Virginia’s Founders and Emancipation
Those who demand slavery reparations forget that one, we would have no American republic without the Constitutional compromise in 1787 to recognize the interests of all States; two, that there was a clause inserted into the Constitution to end the slave trade as a measure toward emancipation; and three, the proliferation of emancipation societies and voluntary emancipation/manumission meant that there was a steady march toward freeing black slaves—marred only by the rise of fanatical abolitionists in New England who disregarded the warning below.
The Founders and their heirs should be commended for setting the country on the road to emancipation, but we should hold a special contempt for the abolitionists who would not allow the natural course of voluntary emancipation to continue.
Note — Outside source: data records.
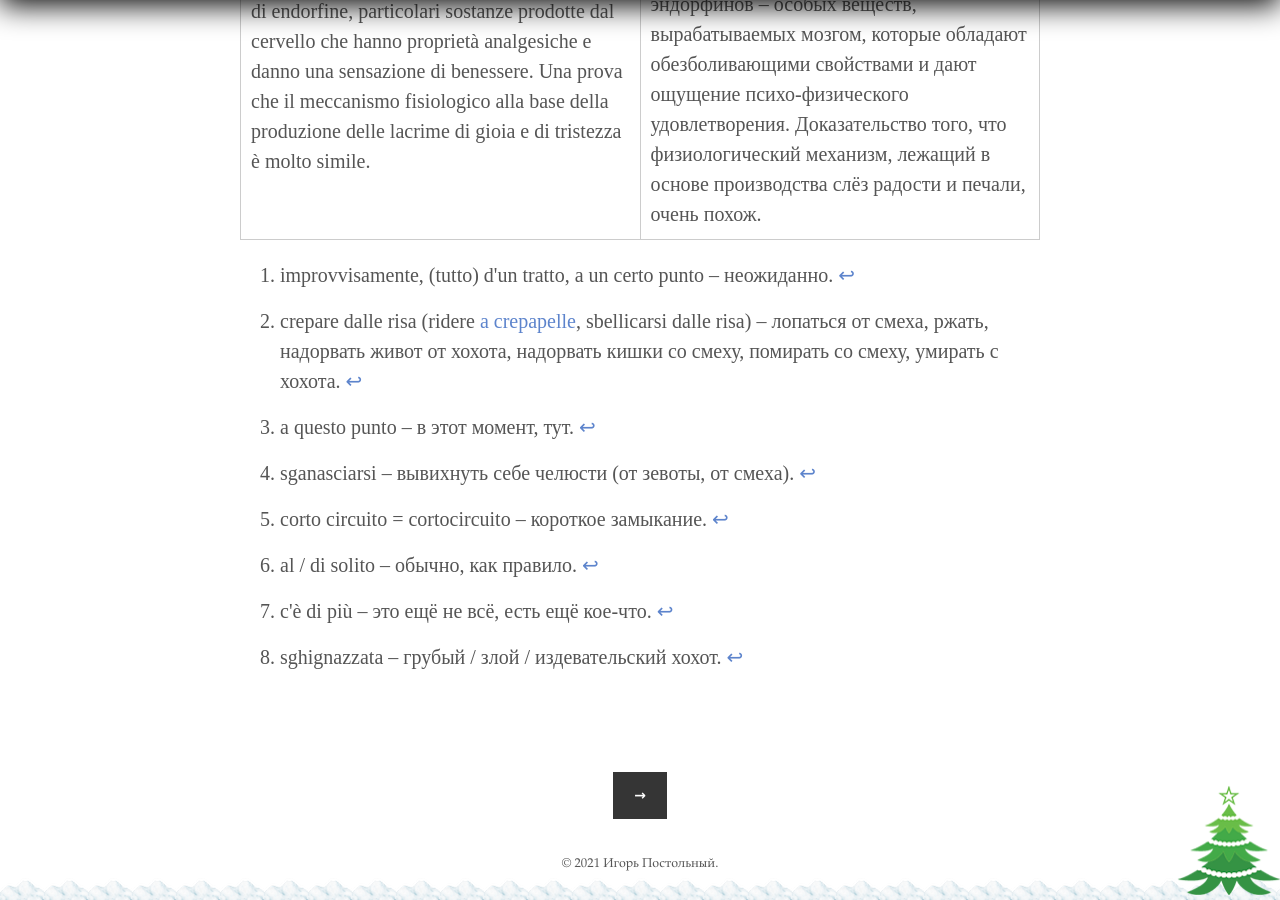
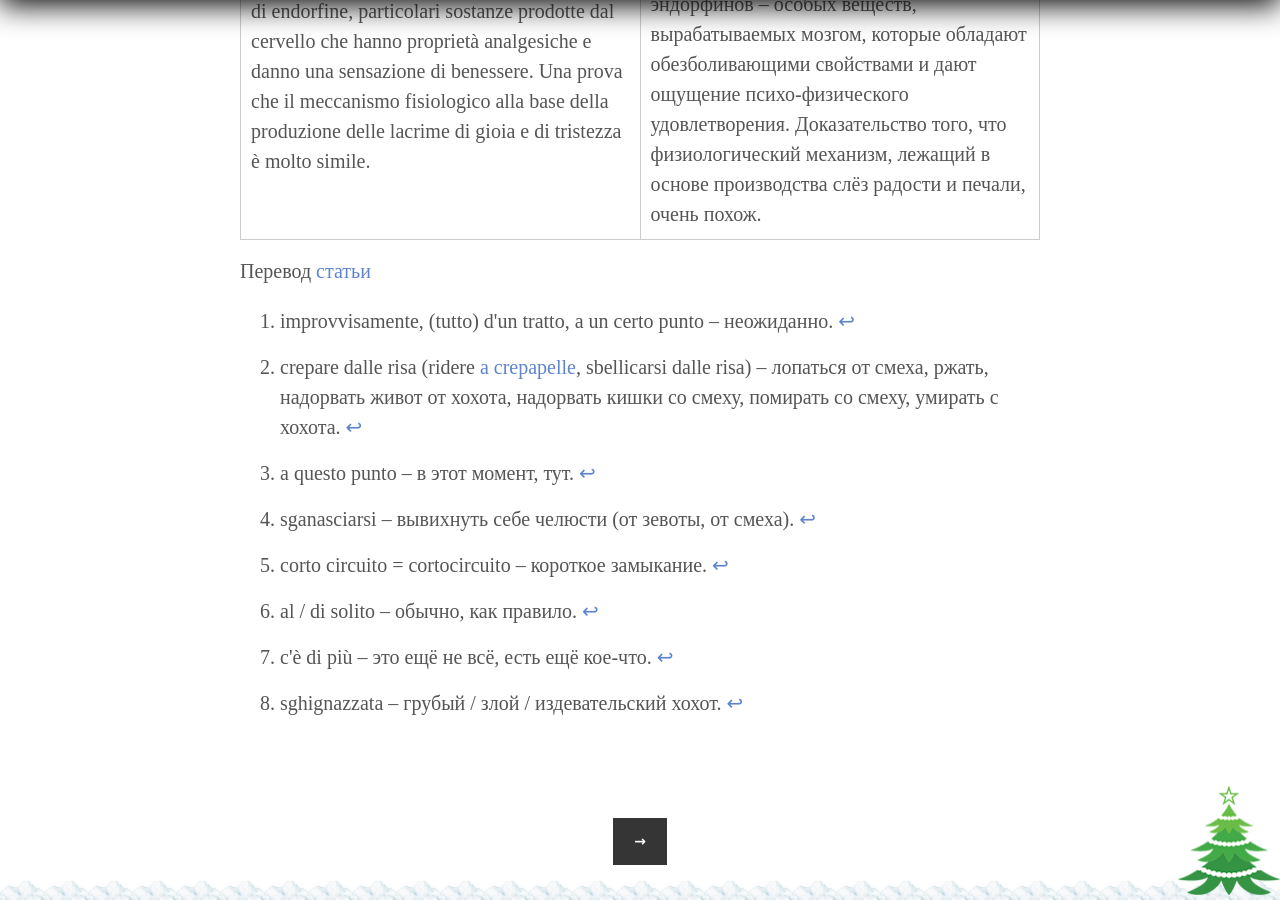
Before and after one commit to postolny/postolny.github.io, a Jekyll site: the page built from _posts/2021-05-26-perche-quando-si-ride-molto-poi-si-finisce-per-piangere.md, in a window 1280 px wide and 900 px high, scrolled down 2073 px. Built offline with Jekyll 4.4.1, drawn with Linux system fonts in a browser that asks for light colours.

Commit message:
Add files via upload

```diff
--- a/_posts/2021-05-26-perche-quando-si-ride-molto-poi-si-finisce-per-piangere.md
+++ b/_posts/2021-05-26-perche-quando-si-ride-molto-poi-si-finisce-per-piangere.md
@@ -25,6 +25,8 @@ tags: Переводы
 |A questo punto[^3], spesso, gli occhi di chi si sta... sganasciando[^4] cominciano a lacrimare: secondo i fisiologi, ciò accade a causa di una specie di "corto circuito[^5] nervoso" che stimola i nervi che, di solito[^6], si attivano quando si prova un forte dolore o un'emozione intensa (per esempio, quando si sta guardando un film commovente o si legge un libro triste).|В этот момент часто глаза тех, кто... готов вывихнуть себе челюсть от смеха, начинают слезиться: по мнению физиологов, это происходит из-за своеобразного "нервного короткого замыкания", стимулирующего нервы, которые обычно активизируются, когда мы испытываем сильную боль или сильные эмоции (например, когда мы смотрим трогательный фильм или читаем грустную книгу).|
 Ma c'è di più[^7]! Analizzando il contenuto delle lacrime  versate dopo una "sghignazzata[^8]" o a causa di un dispiacere, gli scienziati hanno scoperto che, in entrambi i casi, quelle lacrime contenevano un'alta dose di  endorfine, particolari sostanze prodotte dal cervello che hanno proprietà analgesiche e danno una sensazione di benessere. Una prova che il meccanismo fisiologico alla base della produzione delle lacrime di gioia e di tristezza è molto simile.|Но это еще не всё! Анализируя содержимое слёз, пролитых после "издевательского смеха" или по причине испытываемой горечи, учёные обнаружили, что в обоих случаях эти слёзы содержали большую дозу эндорфинов – особых веществ, вырабатываемых мозгом, которые обладают обезболивающими свойствами и дают ощущение психо-физического удовлетворения. Доказательство того, что физиологический механизм, лежащий в основе производства слёз радости и печали, очень похож.|
 
+Перевод [статьи](https://www.focusjunior.it/scuola/perche-quando-si-ride-molto-poi-si-finisce-per-piangere/)
+
 [^1]: improvvisamente, (tutto) d'un tratto, a un certo punto – неожиданно.
 
 [^2]: crepare dalle risa (ridere [a crepapelle]({{ site.baseurl }}/2020-12-04/a-crepapelle), sbellicarsi dalle risa) – лопаться от смеха, ржать, надорвать живот от хохота, надорвать кишки со смеху, помирать со смеху, умирать с хохота.
```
Bernhard Thuersam, Executive Director
Cape Fear Historical Institute
Post Office Box 328
Wilmington, NC 28402
Virginia’s Founders and Emancipation
James Madison’s concern over slavery throughout life was similar to Jefferson’s, Washington’s, George Wythe’s, George Mason’s, Edmund Randolph’s, and other conscientious and humanitarian Virginian’s.
Regarding the slave trade clause debated at the Constitutional Convention—-Madison accepted the 1808 clause as the Articles of Confederation did not have an end to the slave trade, and it was necessary to compromise for the interests of South Carolina, Georgia and New England (it should be remembered that the "interests" of these States were created by the British plantation system, and the large number of slaves imported to service the British economy before 1776).
Madison believed that the differences between the black and white races was permanent, and amalgamation of the two races was unacceptable as an ideal, while a perfect equality on social, political and economic terms he thought unattainable in fact. The latter consideration made him favor a method of gradual emancipation through colonization, since he thought that if the freed Negroes remained among the whites “under the degrading privations of equal rights, political or social, they must always be dissatisfied with their condition as a change only from one to another species of oppression.” He became a life member of the American Colonization Society upon its formation in 1813, and was Vice President of the Virginia branch of the society.
In 1832, the Colonization Society of Virginia had John Marshall as president, and Madison vice president. They requested the Legislature to provide public money to aid the colony in Liberia. Madison also thought that the Federal government could be drawn upon to support an extensive program (of emancipation and colonization) from its sale of western lands.
(Said Thomas) Jefferson in 1814 on how to rid the country of slavery:
“I had always hoped that the younger generation, receiving their early impressions after the flame of liberty had been kindled…and become….the vital spirit of every American…would have sympathized with oppression wherever found, and prove their love of liberty beyond their own share of it.”
Yet said Jefferson, “the hour of emancipation is advancing in the march of time. It will come.” Regarding abolition, Jefferson said to “come forward in the public councils, “insinuate and inculcate it softly but steadily thro’ the medium of writing and conversation, associate others in your labors, and when the phalanx is formed, bring on and press the proposition perseveringly until its accomplishment…no good measure was ever proposed, which, if duly pursued, failed to prevail in the end.”
But Jefferson and Madison knew the tragic depth and measure of the problem of the South’s peculiar institution, and foresaw the avalanche of blood which irrational and overly hasty action might set flowing. They knew unless emancipation came gradually and with the consent not only of a section, but all the sections whose interests were deeply concerned, the legacy of prejudice and hatred would perpetuate itself for generations.
(Madison’s Advice to My Country, Adrienne Koch, editor, Princeton Press, 1965)